:: EXERCISE BRIEF ::
Among the records below, find each line containing the word "override" and copy it.

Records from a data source
═══

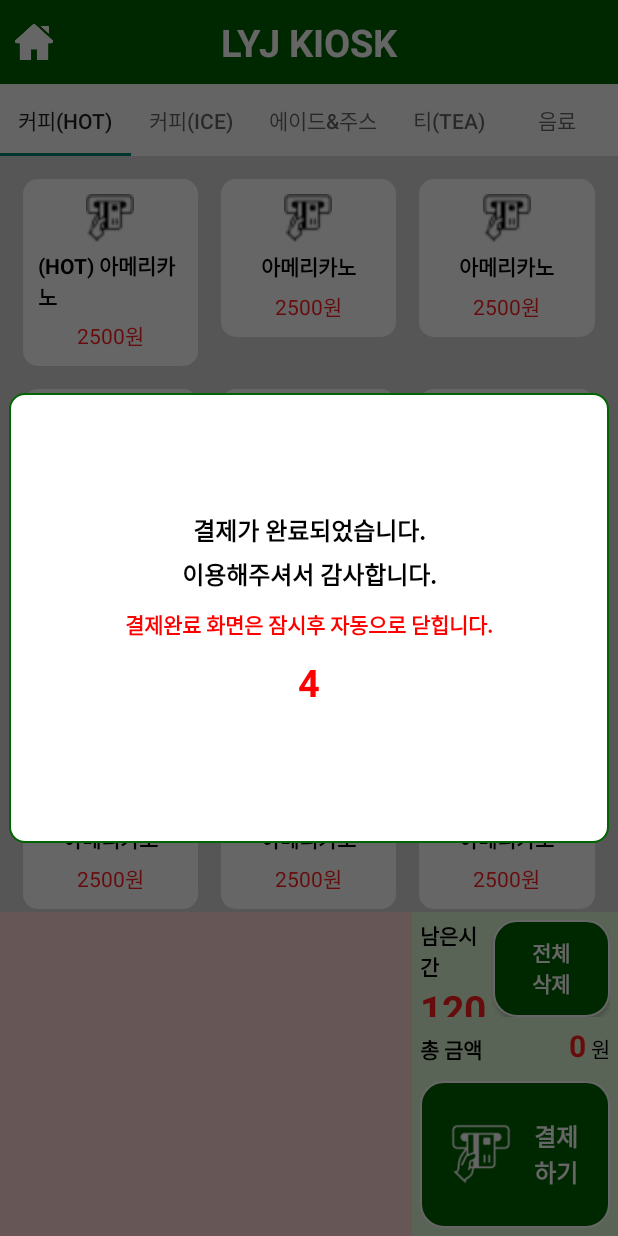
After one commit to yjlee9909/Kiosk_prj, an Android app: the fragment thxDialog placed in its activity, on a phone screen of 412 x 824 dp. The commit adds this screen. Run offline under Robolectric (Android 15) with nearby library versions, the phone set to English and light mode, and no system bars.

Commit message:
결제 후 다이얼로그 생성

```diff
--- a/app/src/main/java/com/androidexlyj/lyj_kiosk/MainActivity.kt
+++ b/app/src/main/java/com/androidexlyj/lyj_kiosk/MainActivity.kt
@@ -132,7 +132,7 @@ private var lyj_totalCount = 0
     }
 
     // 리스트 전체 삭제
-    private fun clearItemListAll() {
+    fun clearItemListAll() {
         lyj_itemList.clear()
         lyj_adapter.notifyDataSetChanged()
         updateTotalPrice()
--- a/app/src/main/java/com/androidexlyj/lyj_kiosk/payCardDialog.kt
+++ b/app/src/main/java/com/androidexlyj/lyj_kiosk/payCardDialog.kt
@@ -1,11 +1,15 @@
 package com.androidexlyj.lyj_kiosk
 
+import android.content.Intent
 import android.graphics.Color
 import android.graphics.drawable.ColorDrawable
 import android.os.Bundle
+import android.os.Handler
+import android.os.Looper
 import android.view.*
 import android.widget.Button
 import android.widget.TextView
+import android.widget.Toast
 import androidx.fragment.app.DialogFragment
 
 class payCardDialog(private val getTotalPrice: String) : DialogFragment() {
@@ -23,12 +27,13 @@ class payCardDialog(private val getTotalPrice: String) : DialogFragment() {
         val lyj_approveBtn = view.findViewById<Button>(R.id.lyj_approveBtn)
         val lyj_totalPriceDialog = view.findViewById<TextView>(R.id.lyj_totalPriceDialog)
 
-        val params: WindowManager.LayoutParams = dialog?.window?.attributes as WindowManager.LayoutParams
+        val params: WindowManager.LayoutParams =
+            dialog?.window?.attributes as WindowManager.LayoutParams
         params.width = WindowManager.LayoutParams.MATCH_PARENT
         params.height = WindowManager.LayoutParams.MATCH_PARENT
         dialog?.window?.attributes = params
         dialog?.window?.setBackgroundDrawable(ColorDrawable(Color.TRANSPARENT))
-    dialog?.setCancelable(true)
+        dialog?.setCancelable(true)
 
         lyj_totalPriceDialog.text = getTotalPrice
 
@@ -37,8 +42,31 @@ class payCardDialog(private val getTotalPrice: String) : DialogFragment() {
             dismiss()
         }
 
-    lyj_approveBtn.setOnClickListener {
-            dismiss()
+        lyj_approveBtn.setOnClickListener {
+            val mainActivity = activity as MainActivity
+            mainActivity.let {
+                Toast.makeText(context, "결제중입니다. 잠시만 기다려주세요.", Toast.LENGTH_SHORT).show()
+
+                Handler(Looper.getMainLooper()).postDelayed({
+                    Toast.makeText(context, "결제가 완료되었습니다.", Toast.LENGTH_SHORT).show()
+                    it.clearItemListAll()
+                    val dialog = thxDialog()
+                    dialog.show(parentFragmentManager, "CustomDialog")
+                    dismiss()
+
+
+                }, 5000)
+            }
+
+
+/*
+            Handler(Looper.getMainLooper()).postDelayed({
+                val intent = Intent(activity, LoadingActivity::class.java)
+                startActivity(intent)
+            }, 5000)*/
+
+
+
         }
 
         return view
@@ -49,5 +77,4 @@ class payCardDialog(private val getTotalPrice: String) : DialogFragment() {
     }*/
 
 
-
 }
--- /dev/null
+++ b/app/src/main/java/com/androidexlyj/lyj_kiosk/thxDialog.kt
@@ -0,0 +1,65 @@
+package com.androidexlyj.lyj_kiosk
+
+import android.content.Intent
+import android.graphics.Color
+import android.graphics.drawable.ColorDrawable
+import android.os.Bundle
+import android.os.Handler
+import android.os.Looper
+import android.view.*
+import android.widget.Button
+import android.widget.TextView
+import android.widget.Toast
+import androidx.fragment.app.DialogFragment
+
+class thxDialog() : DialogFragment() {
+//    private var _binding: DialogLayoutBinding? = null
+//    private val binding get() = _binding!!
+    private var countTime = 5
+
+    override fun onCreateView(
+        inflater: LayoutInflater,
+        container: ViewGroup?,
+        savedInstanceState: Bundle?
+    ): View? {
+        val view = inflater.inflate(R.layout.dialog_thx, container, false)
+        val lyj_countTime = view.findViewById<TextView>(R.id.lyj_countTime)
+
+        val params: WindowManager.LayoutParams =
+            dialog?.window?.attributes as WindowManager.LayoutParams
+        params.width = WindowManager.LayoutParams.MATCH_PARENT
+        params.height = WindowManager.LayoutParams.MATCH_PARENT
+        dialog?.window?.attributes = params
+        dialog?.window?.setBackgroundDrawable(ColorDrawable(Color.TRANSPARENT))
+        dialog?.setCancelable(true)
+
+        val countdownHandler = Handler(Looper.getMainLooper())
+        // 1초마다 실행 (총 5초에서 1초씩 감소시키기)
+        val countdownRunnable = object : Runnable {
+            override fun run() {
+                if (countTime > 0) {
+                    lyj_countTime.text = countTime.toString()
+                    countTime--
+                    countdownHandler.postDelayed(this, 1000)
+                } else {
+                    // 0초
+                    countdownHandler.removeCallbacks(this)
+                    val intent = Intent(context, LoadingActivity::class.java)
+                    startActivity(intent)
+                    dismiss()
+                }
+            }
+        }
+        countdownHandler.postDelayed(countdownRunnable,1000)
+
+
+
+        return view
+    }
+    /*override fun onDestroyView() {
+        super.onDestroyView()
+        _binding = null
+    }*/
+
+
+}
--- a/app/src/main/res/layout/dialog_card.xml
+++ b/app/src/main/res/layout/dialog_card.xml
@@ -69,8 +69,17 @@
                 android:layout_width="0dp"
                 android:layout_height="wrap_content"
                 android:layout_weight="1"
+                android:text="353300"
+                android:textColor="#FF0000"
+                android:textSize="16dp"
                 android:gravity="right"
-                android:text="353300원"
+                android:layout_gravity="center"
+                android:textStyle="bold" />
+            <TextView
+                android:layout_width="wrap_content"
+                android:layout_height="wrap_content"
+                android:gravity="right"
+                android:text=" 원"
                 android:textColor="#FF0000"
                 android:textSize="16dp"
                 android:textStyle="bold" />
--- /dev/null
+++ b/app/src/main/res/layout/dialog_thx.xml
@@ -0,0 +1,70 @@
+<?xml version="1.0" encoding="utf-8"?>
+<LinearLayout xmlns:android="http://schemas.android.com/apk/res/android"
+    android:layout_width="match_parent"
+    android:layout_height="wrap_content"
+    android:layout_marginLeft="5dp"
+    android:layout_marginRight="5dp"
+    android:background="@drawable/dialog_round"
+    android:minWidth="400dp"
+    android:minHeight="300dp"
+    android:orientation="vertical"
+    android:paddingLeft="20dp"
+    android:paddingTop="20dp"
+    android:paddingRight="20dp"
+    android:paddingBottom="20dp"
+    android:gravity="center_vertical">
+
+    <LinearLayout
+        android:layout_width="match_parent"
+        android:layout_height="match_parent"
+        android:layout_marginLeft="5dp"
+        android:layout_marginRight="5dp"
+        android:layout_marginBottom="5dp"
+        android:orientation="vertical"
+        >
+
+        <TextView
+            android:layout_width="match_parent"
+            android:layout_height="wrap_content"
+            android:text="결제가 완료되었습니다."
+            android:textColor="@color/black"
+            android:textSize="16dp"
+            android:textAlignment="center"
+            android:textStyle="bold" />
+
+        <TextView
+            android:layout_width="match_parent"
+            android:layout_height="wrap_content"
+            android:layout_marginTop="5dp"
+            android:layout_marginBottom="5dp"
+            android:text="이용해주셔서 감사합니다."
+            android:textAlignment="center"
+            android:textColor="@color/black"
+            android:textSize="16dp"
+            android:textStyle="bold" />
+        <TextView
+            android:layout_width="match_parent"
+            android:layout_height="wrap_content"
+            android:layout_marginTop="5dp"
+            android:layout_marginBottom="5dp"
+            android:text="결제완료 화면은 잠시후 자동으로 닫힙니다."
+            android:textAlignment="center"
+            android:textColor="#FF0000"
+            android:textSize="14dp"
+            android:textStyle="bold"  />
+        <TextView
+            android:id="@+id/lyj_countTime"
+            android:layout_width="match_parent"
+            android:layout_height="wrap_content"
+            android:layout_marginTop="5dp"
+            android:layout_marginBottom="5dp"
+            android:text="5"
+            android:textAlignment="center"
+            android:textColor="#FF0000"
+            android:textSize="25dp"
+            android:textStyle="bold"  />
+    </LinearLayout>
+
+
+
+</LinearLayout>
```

═══

:: RESPONSE TO THE EXERCISE ::
+    override fun onCreateView(
+            override fun run() {
+    /*override fun onDestroyView() {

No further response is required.